In a week when Cornish pasty makers were once again defending their most famous pie against Devonshire imposters, a Dutch holidaymaker has captured strong evidence that gulls can actually tell the difference.
Gerritt de Groot was in Penzance enjoying an ice cream with his children when he noticed that a gull had left a discarded pasty, with its pastry crimped along the top, completely untouched.
“I was being kind of intrigue by this funny thing,” he said. “So we are doing a sort of experimenting, you know?” Gerritt, a senior lecturer at Voodstraatten Institute of Learning, bought pasties from the local grocer, some with seams along the side – in the traditional Cornish style – and others with a top seam, usually known as ‘Devon pasties’.
“It was being quite fantastical, what we are seeing is happening,” said Gerritt. “It is taking not more than ten minutes when the gull he is eating only the pasties that the Cornwall people are calling the ‘Cornish pasties’.”
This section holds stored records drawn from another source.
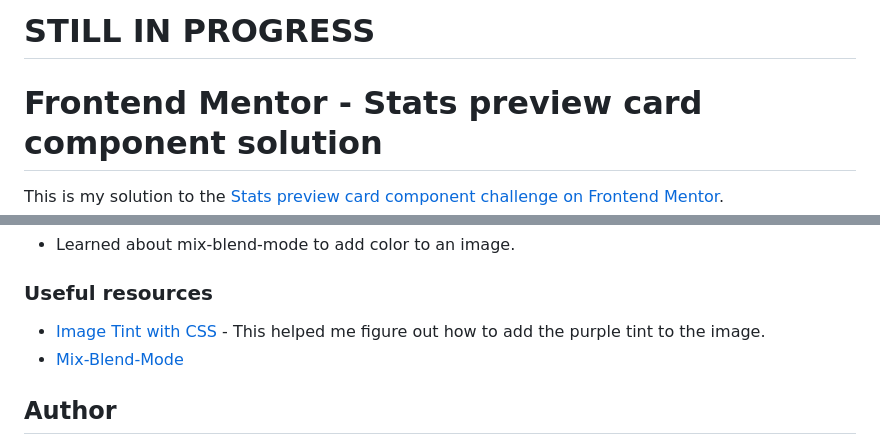
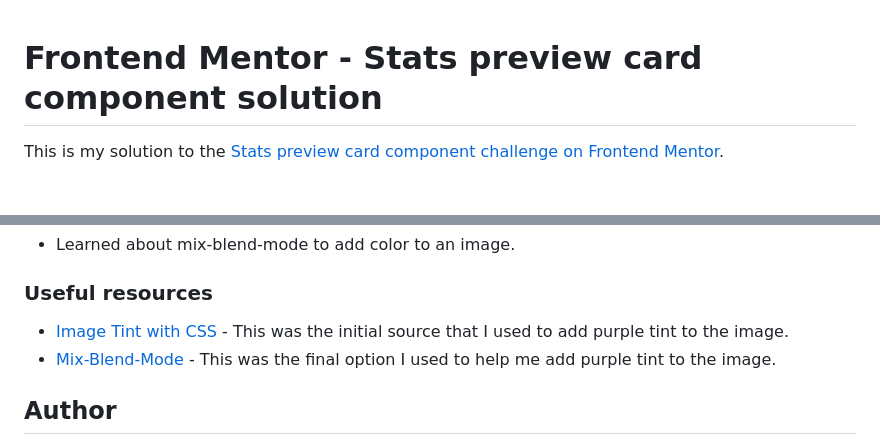
Before and after one commit to Mikerniker/Frontend-Mentor-Challenges, a Markdown page: 005 Stats Preview Card/README.md, 2 parts joined by grey strips. Drawn GitHub-style; blank space fills up the shorter version.

Commit message:
update readme and added screenshot

```diff
--- a/005 Stats Preview Card/README.md
+++ b/005 Stats Preview Card/README.md
@@ -1,5 +1,3 @@
-# STILL IN PROGRESS
-
 # Frontend Mentor - Stats preview card component solution
 
 This is my solution to the [Stats preview card component challenge on Frontend Mentor](https://www.frontendmentor.io/challenges/stats-preview-card-component-8JqbgoU62).
@@ -90,8 +87,8 @@ Users should be able to:
 
 ### Useful resources
 
-- [Image Tint with CSS](https://www.impressivewebs.com/image-tint-blend-css/) - This helped me figure out how to add the purple tint to the image.
-- [Mix-Blend-Mode](https://www.w3schools.com/cssref/pr_mix-blend-mode.php)
+- [Image Tint with CSS](https://www.impressivewebs.com/image-tint-blend-css/) - This was the initial source that I used to add purple tint to the image.
+- [Mix-Blend-Mode](https://www.w3schools.com/cssref/pr_mix-blend-mode.php) - This was the final option I used to help me add purple tint to the image.
 
 
 ## Author
```
Also changed, not shown: other parts of 005 Stats Preview Card/README.md (+1 -2 lines), 005 Stats Preview Card/screenshotfementor.PNG (added).
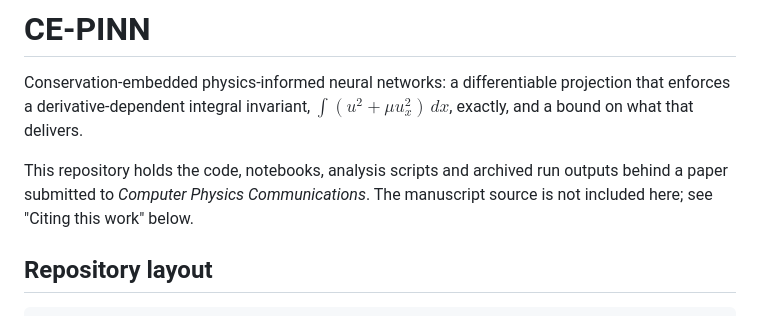
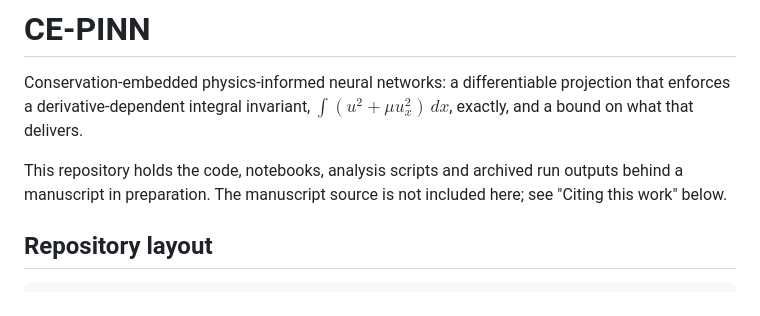
Before and after one commit to aamirpreneur/ce-pinn, a Markdown page: README.md, the part around the change. Rendered like a GitHub page.

Commit message:
Update manuscript status in README

```diff
--- a/README.md
+++ b/README.md
@@ -5,7 +5,7 @@ projection that enforces a derivative-dependent integral invariant,
 $\int(u^2+\mu u_x^2)\,dx$, exactly, and a bound on what that delivers.
 
 This repository holds the code, notebooks, analysis scripts and archived
-run outputs behind a paper submitted to *Computer Physics Communications*.
+run outputs behind a manuscript in preparation.
 The manuscript source is not included here; see "Citing this work" below.
 
 ## Repository layout
```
Spoofflé’s Cookery editor Stefanie Baker was not surprised by the evidence. “Oh we’ve know about this for years,” said Stefanie, a native of Cornwall. “Not only do pasties from Devon have their seam in the wrong place, I believe they’re filled with rabbit guts, crushed crow’s beaks and possibly worms. I wouldn’t be seen dead with one.”